These are all genetic factors that can put you more at risk for lethal Coronavirus

Case severity is the most inconsistent element of the COVID-19 pandemic. Those with patience for the details have likely grown dissatisfied with the stump narratives on offer, despite admirable efforts on behalf of officials and health systems to brief the public as often as possible.

In the time since SARS-Cov-2 penetrated the US an increasing number of young otherwise healthy Americans have evidenced severe manifestations of the ensuing respiratory disease, while a similar portion remains asymptomatic for the entire duration of infection.

Some of the causal factors will remain unknown for the foreseeable future, as is the case with the critical forms of influenza that impact young demographics every year. By and large, the pathology of any illness survives on a cocktail of circumstance and genetic predispositions. 

A series of studies derived from the DNA of patients with aggressive COVID-19 symptoms were linked by the human receptor angiotensin-converting enzyme 2 (ACE2). The most common SARS viruses that affect humans rely on ACE2 for viral entry. 

SARS-Cov-2’s trimeric spike protein binds to the receptor before hijacking cells. The more we understand about this critical interaction the better we can develop therapeutics capable of averting it.

A new paper published in The New England Journal of Medicine compellingly suggests that the interaction between SARS viruses and ACE2 might be a correlate of their infectivity. In fact, some physicians have motioned for the discontinuation of ACE inhibitors and angiotensin-receptor blockers (ARBs), both prophylactically and in the hopes of treating COVID-19.

“It is my opinion that [host] genetic differences are a key factor … for susceptibility to severe acute pneumonia,” Alessandra Renieri, a geneticist at the University of Siena in Italy, who is one of the many academicians collecting DNA samples from willing patients who are currently hospitalized with COVID-19,  explained in LiveScience.

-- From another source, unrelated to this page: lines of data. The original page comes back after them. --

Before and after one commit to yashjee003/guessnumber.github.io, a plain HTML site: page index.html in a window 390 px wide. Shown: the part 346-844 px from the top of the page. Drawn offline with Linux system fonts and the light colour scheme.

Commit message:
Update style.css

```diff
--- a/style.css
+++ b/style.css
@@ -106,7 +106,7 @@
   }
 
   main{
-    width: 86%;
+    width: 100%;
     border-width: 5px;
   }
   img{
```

ACE2 is not the only genetic parallel observed in critically ill patients. Some of the pioneering research operates in the negative spaces.

A preliminary study conducted in China determined physiological similarities that keep some individuals protected against advanced respiratory inflammation caused by SARS-Cov-2.

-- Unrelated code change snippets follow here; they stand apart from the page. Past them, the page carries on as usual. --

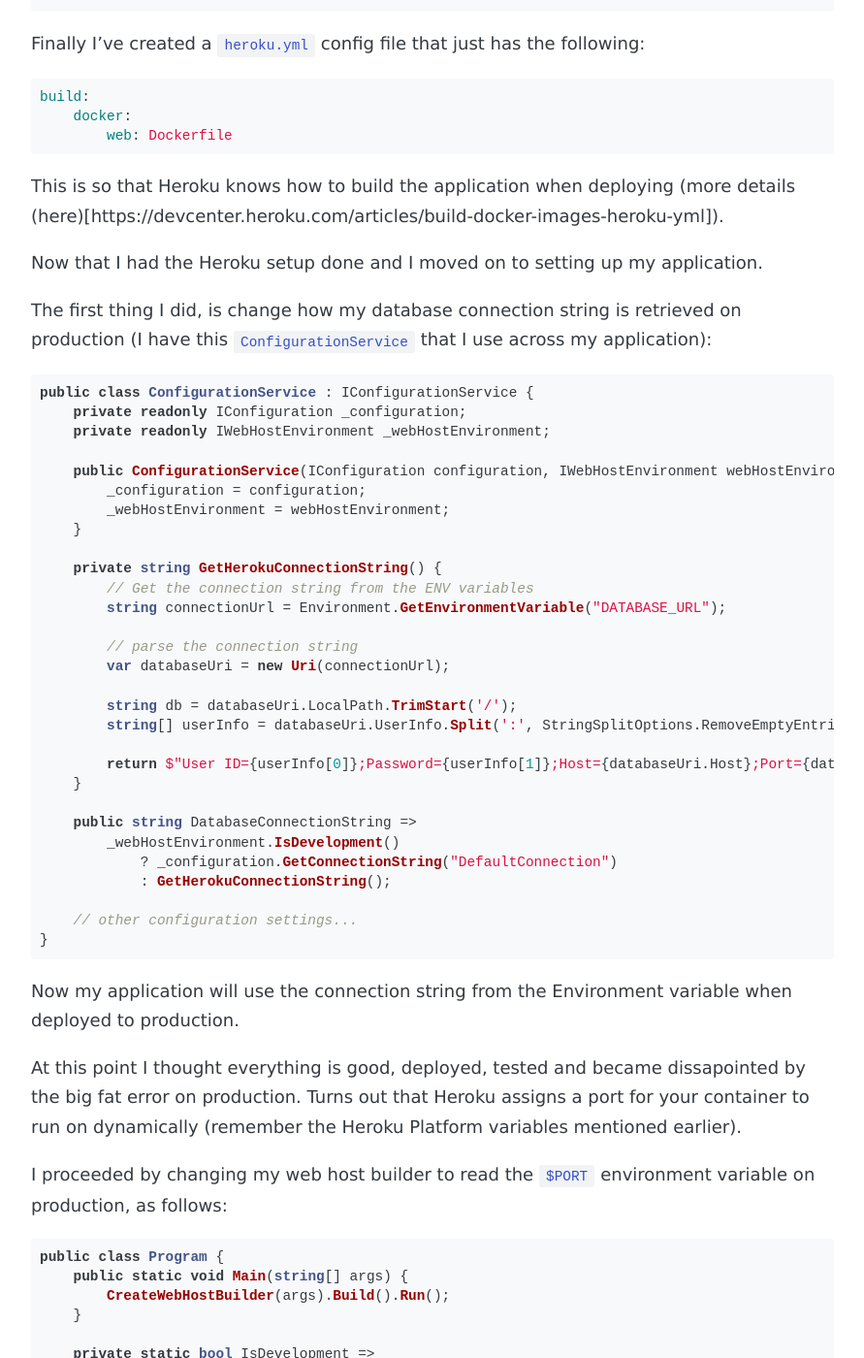
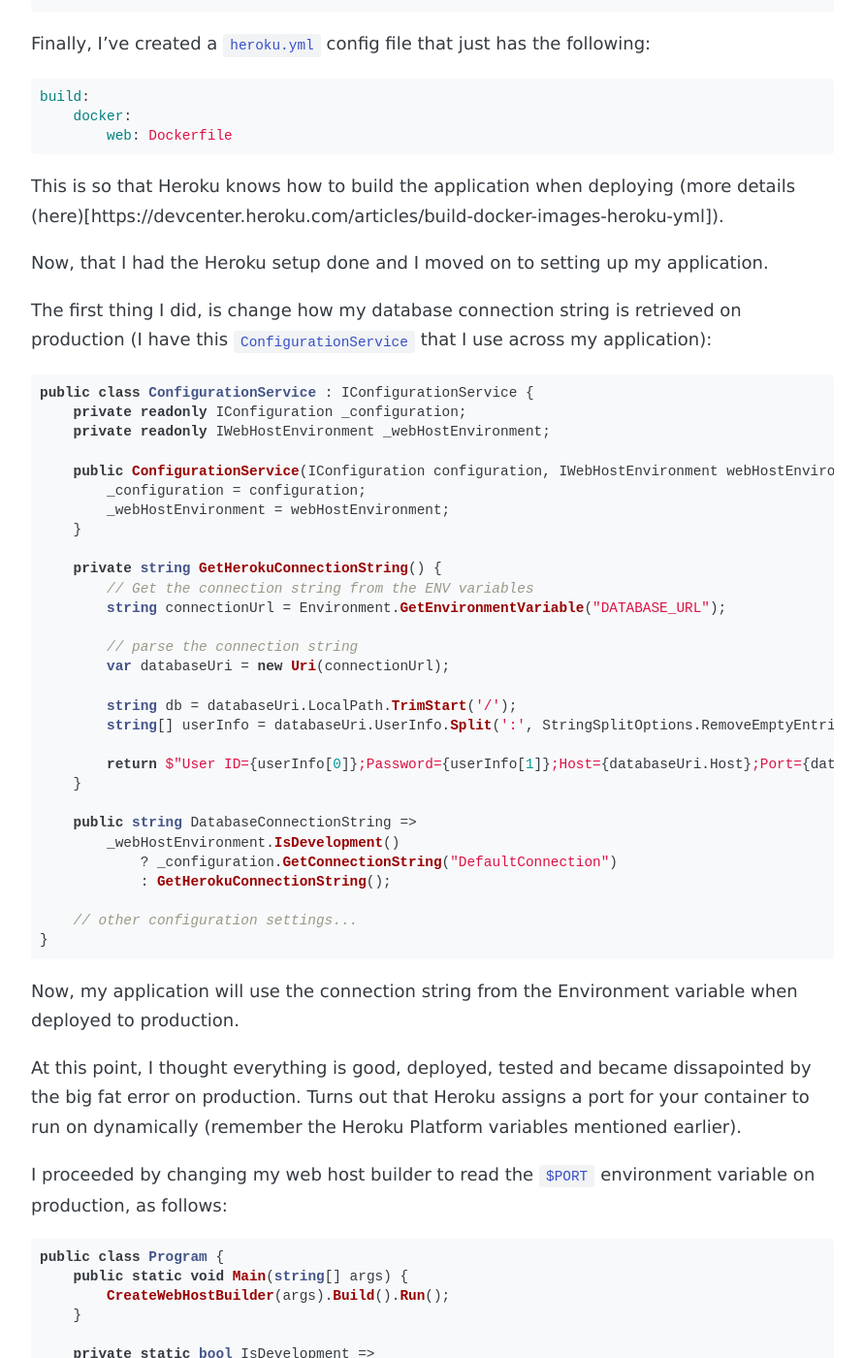
Before and after one commit to n1ghtmare/n1ghtmare.github.io, a Jekyll site: the page built from _posts/2020-09-28-deploying-a-dockerized-aspnet-core-app-using-a-postgresql-db-to-heroku.md, in a window 1280 px wide and 1400 px high, scrolled down 1319 px. Shown: the whole window at 97% size, without its empty margins (194-1085 px from the left). Built offline with Jekyll 4.4.1, drawn with Linux system fonts in a browser that asks for light colours; some web fonts are replaced; some of the changed text lies outside the part shown.

Commit message:
Fix minor typos

````diff
--- a/_posts/2020-09-28-deploying-a-dockerized-aspnet-core-app-using-a-postgresql-db-to-heroku.md
+++ b/_posts/2020-09-28-deploying-a-dockerized-aspnet-core-app-using-a-postgresql-db-to-heroku.md
@@ -16,13 +16,13 @@ First I created an app on Heroku and then added Heroku-Postgres as a resource to
 
 In addition, I wanted to deploy the application automatically from a specific git branch on Github (where I have the source code for the application). Heroku is really cool and has the option to integrate with Github. You can find that option under "Deploy" -> "Deployment Method" and select Github, then follow the steps to finish the connection.
 
-Next I downloaded the Heroku CLI and set my application stack to be a `container`, by running:
+Next, I downloaded the Heroku CLI and set my application stack to be a `container`, by running:
 
 ```
 heroku stack:set container
 ```
 
-Finally I've created a `heroku.yml` config file that just has the following:
+Finally, I've created a `heroku.yml` config file that just has the following:
 
 ```yaml
 build:
@@ -32,7 +32,7 @@ build:
 
 This is so that Heroku knows how to build the application when deploying (more details (here)[https://devcenter.heroku.com/articles/build-docker-images-heroku-yml]).
 
-Now that I had the Heroku setup done and I moved on to setting up my application.
+Now, that I had the Heroku setup done and I moved on to setting up my application.
 
 The first thing I did, is change how my database connection string is retrieved on production (I have this `ConfigurationService` that I use across my application):
 
@@ -68,9 +68,9 @@ public class ConfigurationService : IConfigurationService {
 }
 ```
 
-Now my application will use the connection string from the Environment variable when deployed to production.
+Now, my application will use the connection string from the Environment variable when deployed to production.
 
-At this point I thought everything is good, deployed, tested and became dissapointed by the big fat error on production. Turns out that Heroku assigns a port for your container to run on dynamically (remember the Heroku Platform variables mentioned earlier).
+At this point, I thought everything is good, deployed, tested and became dissapointed by the big fat error on production. Turns out that Heroku assigns a port for your container to run on dynamically (remember the Heroku Platform variables mentioned earlier).
 
 I proceeded by changing my web host builder to read the `$PORT` environment variable on production, as follows:
 
@@ -138,4 +138,4 @@ I have setup for Node, since I'm having a React front end with this app, and I h
 
 The last thing I did was to setup [Serilog](https://serilog.net/) (as you can see in the `Program.cs`) to only log into console (you can see those logs in Heroku), rather than a file.
 
-At this point I deployed, and everything worked as expected.
+At this point, I deployed and everything worked as expected.
````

Thirty-seven percent of surveyed patients had the same blood type. There were 63% more fatalities among type A blood patients than type O patients of the 206 initial COVID-19 deaths that occurred in Wuhan. 

“If you are type A, there is no need to panic. It does not mean you will be infected 100%,” researcher Gao Yingdai told the South China Morning Post. “If you are type O, it does not mean you are absolutely safe, either. You still need to wash your hands and follow the guidelines issued by authorities.”

The World Health Organization reports that more than 80% of laboratory-confirmed cases were defined as mild-to-moderate, 14% were severe and 6% could be described as critical. 

Medical professionals gauge case severity by oxygen levels in the blood and lung damage that worsens by 50% or more within a 24 to 48-hour window . 

Men and smokers are roughly 1.3 times more likely to evidence life-threatening incarnations of COVID-19. 

Sufferers of chronic obstructive pulmonary disorder are between two and 11 times more likely to endure severe respiratory symptoms and patients with kidney disease are between two- and 16-fold more likely to evidence the same. 

Any preexisting condition that exacerbates inflammation, like hypertension, asthma, and diabetes carries similarly start risk increases.

“These conditions appear to track closely with advancing age,13 which is emerging as the strongest predictor of COVID-19–related death.14 Unfortunately, reports to date have not rigorously accounted for age or other key factors that contribute to health as potential confounders in risk prediction. With other infective illnesses, coexisting conditions such as hypertension have been key prognostic determinants,10 and this also appears to be the case with COVID-19,” The New England Journal of Medicine reports. 

RAAS inhibitors, which are often used to treat patients with the aforementioned underlying conditions, might also be playing a huge role in recovery statistics. 

Conversely, routinely consuming VItamin C, receiving moderate physical activity, sufficient sleep and staying hydrated have all been linked to mild forms of COVID-19.